Tally the lines of the records below that include the word "orientation", and write down only that tally.

-- PROVIDED INFORMATION follows --

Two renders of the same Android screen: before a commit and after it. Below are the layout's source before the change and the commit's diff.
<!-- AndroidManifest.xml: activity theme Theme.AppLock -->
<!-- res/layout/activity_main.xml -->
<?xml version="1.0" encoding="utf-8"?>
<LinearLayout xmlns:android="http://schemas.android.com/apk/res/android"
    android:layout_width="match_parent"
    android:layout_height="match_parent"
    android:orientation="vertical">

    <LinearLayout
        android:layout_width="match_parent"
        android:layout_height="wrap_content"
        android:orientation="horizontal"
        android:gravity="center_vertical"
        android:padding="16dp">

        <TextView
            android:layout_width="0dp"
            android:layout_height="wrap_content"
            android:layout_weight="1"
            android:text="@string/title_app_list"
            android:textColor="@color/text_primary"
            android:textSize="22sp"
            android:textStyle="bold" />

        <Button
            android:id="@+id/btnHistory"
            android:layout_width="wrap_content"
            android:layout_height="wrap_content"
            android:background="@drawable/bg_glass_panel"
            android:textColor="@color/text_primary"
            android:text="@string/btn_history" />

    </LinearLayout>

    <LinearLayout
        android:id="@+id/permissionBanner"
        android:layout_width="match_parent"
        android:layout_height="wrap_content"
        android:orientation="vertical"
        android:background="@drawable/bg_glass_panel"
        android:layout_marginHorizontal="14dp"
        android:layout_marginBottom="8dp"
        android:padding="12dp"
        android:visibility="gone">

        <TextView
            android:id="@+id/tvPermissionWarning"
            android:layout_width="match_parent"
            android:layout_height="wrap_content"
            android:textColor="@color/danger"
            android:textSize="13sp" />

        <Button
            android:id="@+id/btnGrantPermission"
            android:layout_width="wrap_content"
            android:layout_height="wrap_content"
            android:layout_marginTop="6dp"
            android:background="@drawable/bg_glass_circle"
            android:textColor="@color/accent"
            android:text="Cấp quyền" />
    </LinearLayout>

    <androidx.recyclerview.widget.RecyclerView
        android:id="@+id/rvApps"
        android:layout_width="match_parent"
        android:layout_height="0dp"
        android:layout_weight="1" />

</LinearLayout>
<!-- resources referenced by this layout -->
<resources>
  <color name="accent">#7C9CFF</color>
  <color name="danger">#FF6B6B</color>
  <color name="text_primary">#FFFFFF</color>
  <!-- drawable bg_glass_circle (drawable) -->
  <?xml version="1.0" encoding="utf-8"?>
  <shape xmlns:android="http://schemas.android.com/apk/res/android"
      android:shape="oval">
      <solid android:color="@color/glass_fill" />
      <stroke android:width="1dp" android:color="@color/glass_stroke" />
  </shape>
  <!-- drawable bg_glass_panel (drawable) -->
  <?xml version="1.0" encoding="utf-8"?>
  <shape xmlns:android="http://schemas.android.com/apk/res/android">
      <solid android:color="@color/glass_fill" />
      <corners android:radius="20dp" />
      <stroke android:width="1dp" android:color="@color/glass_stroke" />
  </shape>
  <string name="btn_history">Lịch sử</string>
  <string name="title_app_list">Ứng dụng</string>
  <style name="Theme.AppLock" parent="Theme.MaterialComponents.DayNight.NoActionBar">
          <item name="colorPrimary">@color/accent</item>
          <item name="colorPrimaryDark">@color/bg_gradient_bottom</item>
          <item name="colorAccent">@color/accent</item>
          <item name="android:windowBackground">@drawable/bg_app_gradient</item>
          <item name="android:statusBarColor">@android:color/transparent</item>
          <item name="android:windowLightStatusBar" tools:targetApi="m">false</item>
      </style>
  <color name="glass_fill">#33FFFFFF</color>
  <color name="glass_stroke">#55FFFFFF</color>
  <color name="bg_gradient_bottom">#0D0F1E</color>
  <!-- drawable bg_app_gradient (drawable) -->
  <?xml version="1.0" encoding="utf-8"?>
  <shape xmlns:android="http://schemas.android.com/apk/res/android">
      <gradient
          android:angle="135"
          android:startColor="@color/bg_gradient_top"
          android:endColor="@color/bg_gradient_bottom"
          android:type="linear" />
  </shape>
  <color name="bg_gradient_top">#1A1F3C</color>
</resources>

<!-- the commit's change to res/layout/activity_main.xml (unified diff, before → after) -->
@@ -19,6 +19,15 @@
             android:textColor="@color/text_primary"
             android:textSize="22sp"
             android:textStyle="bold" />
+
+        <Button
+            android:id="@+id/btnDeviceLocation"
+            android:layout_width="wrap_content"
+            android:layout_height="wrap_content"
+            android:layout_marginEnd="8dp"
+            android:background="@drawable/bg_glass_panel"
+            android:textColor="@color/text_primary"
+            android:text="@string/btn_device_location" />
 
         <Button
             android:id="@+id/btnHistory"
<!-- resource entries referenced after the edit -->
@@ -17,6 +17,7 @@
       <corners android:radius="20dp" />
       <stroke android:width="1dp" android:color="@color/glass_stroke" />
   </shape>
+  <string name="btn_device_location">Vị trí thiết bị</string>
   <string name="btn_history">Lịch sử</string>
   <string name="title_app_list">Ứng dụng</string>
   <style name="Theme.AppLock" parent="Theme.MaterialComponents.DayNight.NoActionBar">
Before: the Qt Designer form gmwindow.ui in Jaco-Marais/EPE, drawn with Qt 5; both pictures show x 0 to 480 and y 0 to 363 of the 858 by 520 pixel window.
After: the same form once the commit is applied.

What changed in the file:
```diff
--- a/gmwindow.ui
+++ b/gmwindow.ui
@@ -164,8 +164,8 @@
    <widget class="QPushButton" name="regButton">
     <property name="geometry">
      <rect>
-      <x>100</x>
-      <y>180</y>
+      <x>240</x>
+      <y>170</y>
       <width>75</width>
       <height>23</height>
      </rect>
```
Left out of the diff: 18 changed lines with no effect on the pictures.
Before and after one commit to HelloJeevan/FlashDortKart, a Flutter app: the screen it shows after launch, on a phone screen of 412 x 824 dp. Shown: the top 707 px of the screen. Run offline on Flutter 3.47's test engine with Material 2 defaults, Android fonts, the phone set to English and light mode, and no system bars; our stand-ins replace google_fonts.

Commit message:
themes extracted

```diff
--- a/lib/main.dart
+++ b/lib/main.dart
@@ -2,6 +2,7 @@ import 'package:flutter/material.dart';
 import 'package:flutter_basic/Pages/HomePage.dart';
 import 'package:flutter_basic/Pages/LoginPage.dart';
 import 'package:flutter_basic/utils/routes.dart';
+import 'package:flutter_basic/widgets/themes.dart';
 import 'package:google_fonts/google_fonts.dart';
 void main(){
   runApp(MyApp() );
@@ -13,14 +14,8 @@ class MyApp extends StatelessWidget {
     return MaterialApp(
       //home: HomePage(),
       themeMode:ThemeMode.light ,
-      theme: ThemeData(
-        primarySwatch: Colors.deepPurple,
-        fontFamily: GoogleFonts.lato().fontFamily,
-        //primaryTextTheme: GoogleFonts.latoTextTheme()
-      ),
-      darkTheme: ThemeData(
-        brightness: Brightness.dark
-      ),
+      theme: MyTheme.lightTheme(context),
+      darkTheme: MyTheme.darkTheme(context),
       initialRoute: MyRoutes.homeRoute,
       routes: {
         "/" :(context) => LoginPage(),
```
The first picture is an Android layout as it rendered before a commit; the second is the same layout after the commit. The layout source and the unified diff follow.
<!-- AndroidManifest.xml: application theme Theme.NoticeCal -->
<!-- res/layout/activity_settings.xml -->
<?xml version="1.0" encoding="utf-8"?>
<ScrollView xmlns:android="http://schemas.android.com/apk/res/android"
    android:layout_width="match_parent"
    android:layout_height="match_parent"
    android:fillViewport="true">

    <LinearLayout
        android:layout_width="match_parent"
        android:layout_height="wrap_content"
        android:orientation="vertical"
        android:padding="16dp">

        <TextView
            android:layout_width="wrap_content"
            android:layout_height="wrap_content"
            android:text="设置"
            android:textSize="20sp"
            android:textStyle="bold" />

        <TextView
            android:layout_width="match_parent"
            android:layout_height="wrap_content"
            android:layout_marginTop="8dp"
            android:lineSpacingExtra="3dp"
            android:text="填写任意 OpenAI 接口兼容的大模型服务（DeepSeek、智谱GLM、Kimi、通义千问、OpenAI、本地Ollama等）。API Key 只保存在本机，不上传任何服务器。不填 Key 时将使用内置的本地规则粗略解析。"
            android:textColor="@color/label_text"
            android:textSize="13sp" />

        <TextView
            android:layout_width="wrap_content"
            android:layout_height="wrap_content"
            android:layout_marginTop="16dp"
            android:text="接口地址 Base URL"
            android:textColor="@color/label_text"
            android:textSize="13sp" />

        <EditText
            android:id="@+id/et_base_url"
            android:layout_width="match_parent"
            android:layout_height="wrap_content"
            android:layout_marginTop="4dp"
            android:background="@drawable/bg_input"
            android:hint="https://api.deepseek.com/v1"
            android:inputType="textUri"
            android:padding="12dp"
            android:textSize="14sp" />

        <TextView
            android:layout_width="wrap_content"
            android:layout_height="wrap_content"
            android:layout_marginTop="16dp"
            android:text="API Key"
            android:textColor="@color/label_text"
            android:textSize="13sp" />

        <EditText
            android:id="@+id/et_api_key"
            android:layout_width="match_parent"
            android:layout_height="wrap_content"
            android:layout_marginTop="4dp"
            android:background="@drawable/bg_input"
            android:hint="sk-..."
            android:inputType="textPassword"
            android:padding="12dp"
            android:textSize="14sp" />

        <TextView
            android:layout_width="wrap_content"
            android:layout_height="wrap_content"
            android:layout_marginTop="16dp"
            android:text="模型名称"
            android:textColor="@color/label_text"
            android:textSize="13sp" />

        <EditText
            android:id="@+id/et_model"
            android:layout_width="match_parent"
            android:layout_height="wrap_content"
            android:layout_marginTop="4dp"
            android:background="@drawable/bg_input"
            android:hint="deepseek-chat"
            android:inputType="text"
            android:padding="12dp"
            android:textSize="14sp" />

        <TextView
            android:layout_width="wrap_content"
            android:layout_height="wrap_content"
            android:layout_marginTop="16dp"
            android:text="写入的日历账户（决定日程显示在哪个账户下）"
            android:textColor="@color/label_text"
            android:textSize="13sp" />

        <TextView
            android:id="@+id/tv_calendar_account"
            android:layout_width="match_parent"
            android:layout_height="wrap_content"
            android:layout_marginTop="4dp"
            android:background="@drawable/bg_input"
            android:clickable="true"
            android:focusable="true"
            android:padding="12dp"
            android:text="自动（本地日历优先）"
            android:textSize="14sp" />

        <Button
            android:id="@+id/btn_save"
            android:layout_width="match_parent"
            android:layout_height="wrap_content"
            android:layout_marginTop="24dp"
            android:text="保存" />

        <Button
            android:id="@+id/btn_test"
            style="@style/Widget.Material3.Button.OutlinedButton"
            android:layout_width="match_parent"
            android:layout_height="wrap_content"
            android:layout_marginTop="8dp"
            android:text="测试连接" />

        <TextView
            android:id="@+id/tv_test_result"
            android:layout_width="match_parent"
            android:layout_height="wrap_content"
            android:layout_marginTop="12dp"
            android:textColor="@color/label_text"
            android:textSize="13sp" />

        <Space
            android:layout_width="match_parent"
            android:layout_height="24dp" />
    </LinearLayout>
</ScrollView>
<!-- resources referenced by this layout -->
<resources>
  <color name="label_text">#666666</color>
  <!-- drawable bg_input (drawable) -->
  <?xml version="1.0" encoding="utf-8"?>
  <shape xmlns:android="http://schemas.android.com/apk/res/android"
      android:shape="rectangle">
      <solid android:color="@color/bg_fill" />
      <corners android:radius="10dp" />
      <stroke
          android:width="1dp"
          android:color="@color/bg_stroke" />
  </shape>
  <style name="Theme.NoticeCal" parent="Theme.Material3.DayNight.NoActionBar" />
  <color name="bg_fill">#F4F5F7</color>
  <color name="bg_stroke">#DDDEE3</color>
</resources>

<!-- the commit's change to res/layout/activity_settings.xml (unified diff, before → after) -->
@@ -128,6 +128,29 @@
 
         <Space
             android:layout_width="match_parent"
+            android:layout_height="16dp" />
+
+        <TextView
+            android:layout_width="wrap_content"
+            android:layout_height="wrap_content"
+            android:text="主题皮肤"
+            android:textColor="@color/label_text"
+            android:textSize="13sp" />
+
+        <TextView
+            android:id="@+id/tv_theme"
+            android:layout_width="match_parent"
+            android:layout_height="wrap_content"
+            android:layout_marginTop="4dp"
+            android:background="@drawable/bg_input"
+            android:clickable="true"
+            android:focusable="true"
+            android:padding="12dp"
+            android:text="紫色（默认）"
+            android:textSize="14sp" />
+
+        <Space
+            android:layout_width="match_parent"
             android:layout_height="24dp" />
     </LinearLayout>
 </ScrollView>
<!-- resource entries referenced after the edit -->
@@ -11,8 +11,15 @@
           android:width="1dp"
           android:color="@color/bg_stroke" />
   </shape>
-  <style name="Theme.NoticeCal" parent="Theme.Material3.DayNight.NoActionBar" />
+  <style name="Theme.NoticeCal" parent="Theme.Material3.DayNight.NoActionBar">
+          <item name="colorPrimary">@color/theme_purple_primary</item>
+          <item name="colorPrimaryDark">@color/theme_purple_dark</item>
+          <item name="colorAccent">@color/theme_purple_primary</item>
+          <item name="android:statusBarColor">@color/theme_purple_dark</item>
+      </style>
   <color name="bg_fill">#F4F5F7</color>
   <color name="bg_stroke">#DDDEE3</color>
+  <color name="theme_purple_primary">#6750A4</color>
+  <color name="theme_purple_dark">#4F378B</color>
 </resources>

-- PROVIDED INFORMATION concluded --

_REPLY_. 4